|Posted by victoryresearch on September 28, 2016 at 12:45 AM|
NEW POLL: EMANUEL SPEECH WINS QUICK APPROVAL FROM VOTERS
APPROVE OF HIRING MORE COPS, MENTORING PROGRAM
September 23, 2016 For more information
For immediate release Contact Rod McCulloch 312-388-1782
Two new polls show that Mayor Rahm Emanuel’s sagging political fortunes were bolstered by what he billed as a major policy speech Thursday evening at Malcolm X Junior College.
In a poll of 806 likely Chicago voters conducted by independent polling company Victory Research September 19-21, before the speech, the Mayor’s approval rating stood at 33.1%, while his disapproval was 60.3%. When asked if Mayor Emanuel should be re-elected, if he chose to run in the next election, only 29.7% answered “Yes.”
In hypothetical head-to-head matchups, the poll showed that the Mayor would lose to potential challenger Cook County Sheriff Tom Dart by an almost two-to-one margin (61.0%-31.1%) if the election were held today. In a potential rematch with his 2015 mayoral challenger Cook County Commissioner Chuy Garcia, this time Garcia would come out on top (51.0%-36.2%), if the election were held today, according to the poll. The second-term mayor would barely defeat another potential challenger, 6th Ward Alderman Rod Sawyer (38.6%-37.2%), according to the poll.
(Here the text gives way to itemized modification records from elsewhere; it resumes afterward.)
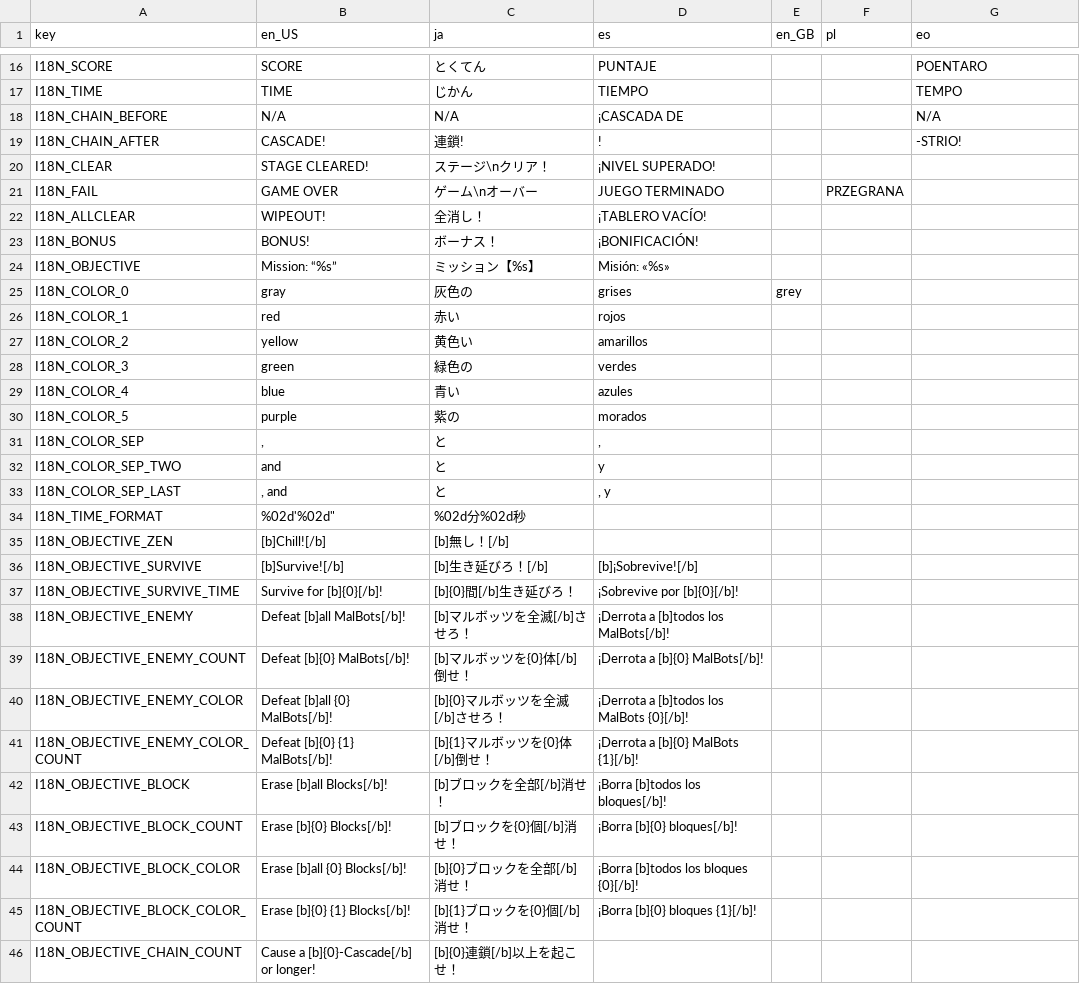
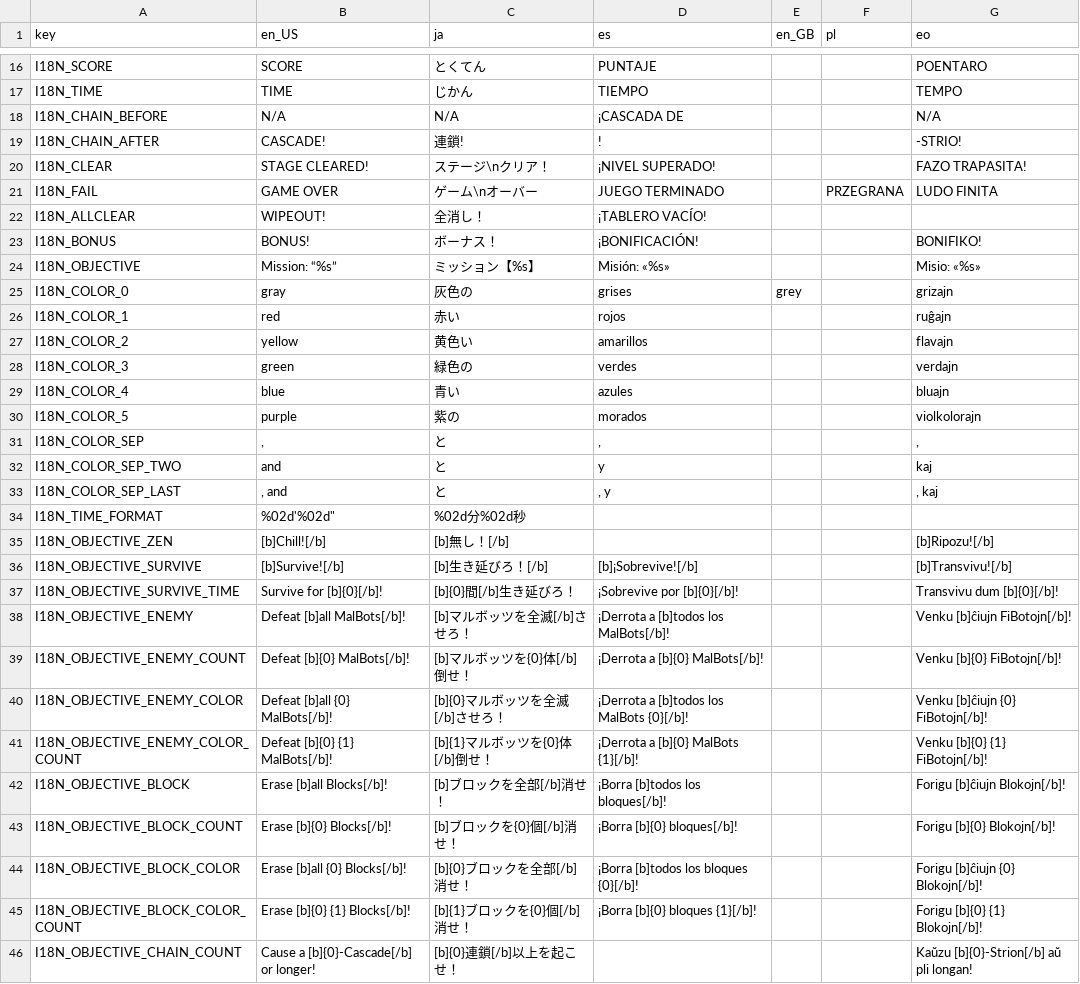
Before and after one commit to JapanYoshi/MalBotsBegone, a CSV file: i18n/i18n.csv, drawn as a sheet; only a part is shown, gaps mark what is left out; the diff covers the shown part only.

Commit message:
Update translations

```diff
--- a/i18n/i18n.csv
+++ b/i18n/i18n.csv
@@ -19,28 +19,28 @@ I18N_CHAIN_BEFORE,N/A,N/A,¡CASCADA DE,,,N/A
 I18N_CHAIN_AFTER,CASCADE!,連鎖!,!,,,-STRIO!
-I18N_CLEAR,STAGE CLEARED!,ステージ\nクリア！,¡NIVEL SUPERADO!,,,
-I18N_FAIL,GAME OVER,ゲーム\nオーバー,JUEGO TERMINADO,,PRZEGRANA,
+I18N_CLEAR,STAGE CLEARED!,ステージ\nクリア！,¡NIVEL SUPERADO!,,,FAZO TRAPASITA!
+I18N_FAIL,GAME OVER,ゲーム\nオーバー,JUEGO TERMINADO,,PRZEGRANA,LUDO FINITA
 I18N_ALLCLEAR,WIPEOUT!,全消し！,¡TABLERO VACÍO!,,,
-I18N_BONUS,BONUS!,ボーナス！,¡BONIFICACIÓN!,,,
-I18N_OBJECTIVE,Mission: “%s”,ミッション【%s】,Misión: «%s»,,,
-I18N_COLOR_0,gray,灰色の,grises,grey,,
-I18N_COLOR_1,red,赤い,rojos,,,
-I18N_COLOR_2,yellow,黄色い,amarillos,,,
-I18N_COLOR_3,green,緑色の,verdes,,,
-I18N_COLOR_4,blue,青い,azules,,,
-I18N_COLOR_5,purple,紫の,morados,,,
-I18N_COLOR_SEP,", ",と,", ",,,
-I18N_COLOR_SEP_TWO, and ,と, y ,,,
-I18N_COLOR_SEP_LAST,", and ",と,", y ",,,
+I18N_BONUS,BONUS!,ボーナス！,¡BONIFICACIÓN!,,,BONIFIKO!
+I18N_OBJECTIVE,Mission: “%s”,ミッション【%s】,Misión: «%s»,,,Misio: «%s»
+I18N_COLOR_0,gray,灰色の,grises,grey,,grizajn
+I18N_COLOR_1,red,赤い,rojos,,,ruĝajn
+I18N_COLOR_2,yellow,黄色い,amarillos,,,flavajn
+I18N_COLOR_3,green,緑色の,verdes,,,verdajn
+I18N_COLOR_4,blue,青い,azules,,,bluajn
+I18N_COLOR_5,purple,紫の,morados,,,violkolorajn
+I18N_COLOR_SEP,", ",と,", ",,,", "
+I18N_COLOR_SEP_TWO, and ,と, y ,,, kaj
+I18N_COLOR_SEP_LAST,", and ",と,", y ",,,", kaj "
 I18N_TIME_FORMAT,"%02d'%02d""",%02d分%02d秒,,,,
-I18N_OBJECTIVE_ZEN,[b]Chill![/b],[b]無し！[/b],,,,
-I18N_OBJECTIVE_SURVIVE,[b]Survive![/b],[b]生き延びろ！[/b],[b]¡Sobrevive![/b],,,
-I18N_OBJECTIVE_SURVIVE_TIME,Survive for [b]{0}[/b]!,[b]{0}間[/b]生き延びろ！,¡Sobrevive por [b]{0}[/b]!,,,
-I18N_OBJECTIVE_ENEMY,Defeat [b]all MalBots[/b]!,[b]マルボッツを全滅[/b]させろ！,¡Derrota a [b]todos los MalBots[/b]!,,,
-I18N_OBJECTIVE_ENEMY_COUNT,Defeat [b]{0} MalBots[/b]!,[b]マルボッツを{0}体[/b]倒せ！,¡Derrota a [b]{0} MalBots[/b]!,,,
-I18N_OBJECTIVE_ENEMY_COLOR,Defeat [b]all {0} MalBots[/b]!,[b]{0}マルボッツを全滅[/b]させろ！,¡Derrota a [b]todos los MalBots {0}[/b]!,,,
-I18N_OBJECTIVE_ENEMY_COLOR_COUNT,Defeat [b]{0} {1} MalBots[/b]!,[b]{1}マルボッツを{0}体[/b]倒せ！,¡Derrota a [b]{0} MalBots {1}[/b]!,,,
-I18N_OBJECTIVE_BLOCK,Erase [b]all Blocks[/b]!,[b]ブロックを全部[/b]消せ！,¡Borra [b]todos los bloques[/b]!,,,
-I18N_OBJECTIVE_BLOCK_COUNT,Erase [b]{0} Blocks[/b]!,[b]ブロックを{0}個[/b]消せ！,¡Borra [b]{0} bloques[/b]!,,,
-I18N_OBJECTIVE_BLOCK_COLOR,Erase [b]all {0} Blocks[/b]!,[b]{0}ブロックを全部[/b]消せ！,¡Borra [b]todos los bloques {0}[/b]!,,,
-I18N_OBJECTIVE_BLOCK_COLOR_COUNT,Erase [b]{0} {1} Blocks[/b]!,[b]{1}ブロックを{0}個[/b]消せ！,¡Borra [b]{0} bloques {1}[/b]!,,,
-I18N_OBJECTIVE_CHAIN_COUNT,Cause a [b]{0}-Cascade[/b] or longer!,[b]{0}連鎖[/b]以上を起こせ！,,,,
+I18N_OBJECTIVE_ZEN,[b]Chill![/b],[b]無し！[/b],,,,[b]Ripozu![/b]
+I18N_OBJECTIVE_SURVIVE,[b]Survive![/b],[b]生き延びろ！[/b],[b]¡Sobrevive![/b],,,[b]Transvivu![/b]
+I18N_OBJECTIVE_SURVIVE_TIME,Survive for [b]{0}[/b]!,[b]{0}間[/b]生き延びろ！,¡Sobrevive por [b]{0}[/b]!,,,Transvivu dum [b]{0}[/b]!
+I18N_OBJECTIVE_ENEMY,Defeat [b]all MalBots[/b]!,[b]マルボッツを全滅[/b]させろ！,¡Derrota a [b]todos los MalBots[/b]!,,,Venku [b]ĉiujn FiBotojn[/b]!
+I18N_OBJECTIVE_ENEMY_COUNT,Defeat [b]{0} MalBots[/b]!,[b]マルボッツを{0}体[/b]倒せ！,¡Derrota a [b]{0} MalBots[/b]!,,,Venku [b]{0} FiBotojn[/b]!
+I18N_OBJECTIVE_ENEMY_COLOR,Defeat [b]all {0} MalBots[/b]!,[b]{0}マルボッツを全滅[/b]させろ！,¡Derrota a [b]todos los MalBots {0}[/b]!,,,Venku [b]ĉiujn {0} FiBotojn[/b]!
+I18N_OBJECTIVE_ENEMY_COLOR_COUNT,Defeat [b]{0} {1} MalBots[/b]!,[b]{1}マルボッツを{0}体[/b]倒せ！,¡Derrota a [b]{0} MalBots {1}[/b]!,,,Venku [b]{0} {1} FiBotojn[/b]!
+I18N_OBJECTIVE_BLOCK,Erase [b]all Blocks[/b]!,[b]ブロックを全部[/b]消せ！,¡Borra [b]todos los bloques[/b]!,,,Forigu [b]ĉiujn Blokojn[/b]!
+I18N_OBJECTIVE_BLOCK_COUNT,Erase [b]{0} Blocks[/b]!,[b]ブロックを{0}個[/b]消せ！,¡Borra [b]{0} bloques[/b]!,,,Forigu [b]{0} Blokojn[/b]!
+I18N_OBJECTIVE_BLOCK_COLOR,Erase [b]all {0} Blocks[/b]!,[b]{0}ブロックを全部[/b]消せ！,¡Borra [b]todos los bloques {0}[/b]!,,,Forigu [b]ĉiujn {0} Blokojn[/b]!
+I18N_OBJECTIVE_BLOCK_COLOR_COUNT,Erase [b]{0} {1} Blocks[/b]!,[b]{1}ブロックを{0}個[/b]消せ！,¡Borra [b]{0} bloques {1}[/b]!,,,Forigu [b]{0} {1} Blokojn[/b]!
+I18N_OBJECTIVE_CHAIN_COUNT,Cause a [b]{0}-Cascade[/b] or longer!,[b]{0}連鎖[/b]以上を起こせ！,,,,Kaŭzu [b]{0}-Strion[/b] aŭ pli longan!
```
Also changed, not shown: 8 added rows, 2 removed rows and 17 edited cells elsewhere in this file, 6 other files.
In a separate poll of 501 likely Chicago voters following the Mayor’s speech Thursday evening, when asked if what they knew or heard about the speech made them “more or less favorable” toward the Mayor, 53.3% of the voters said “More” while 28.5% said “Less.”
In the second poll, following the speech, 44.3% of voters said they had a favorable opinion of the Mayor, while 51.7% had an unfavorable opinion, an increase in the Mayor’s favorable rating of more than 10%. It is not unusual for a public official’s approval rating to spike higher, even if temporarily, after a major speech or event.
Voters also overwhelmingly approved of two specific policy proposals advanced by the Mayor during the speech. By a wide margin, voters approved of the Mayor’s proposal to hire nearly 1,000 more police officers. Fully eighty percent of voters polled favor hiring nearly a thousand more cops, while only 14.4% oppose the idea, according to the poll.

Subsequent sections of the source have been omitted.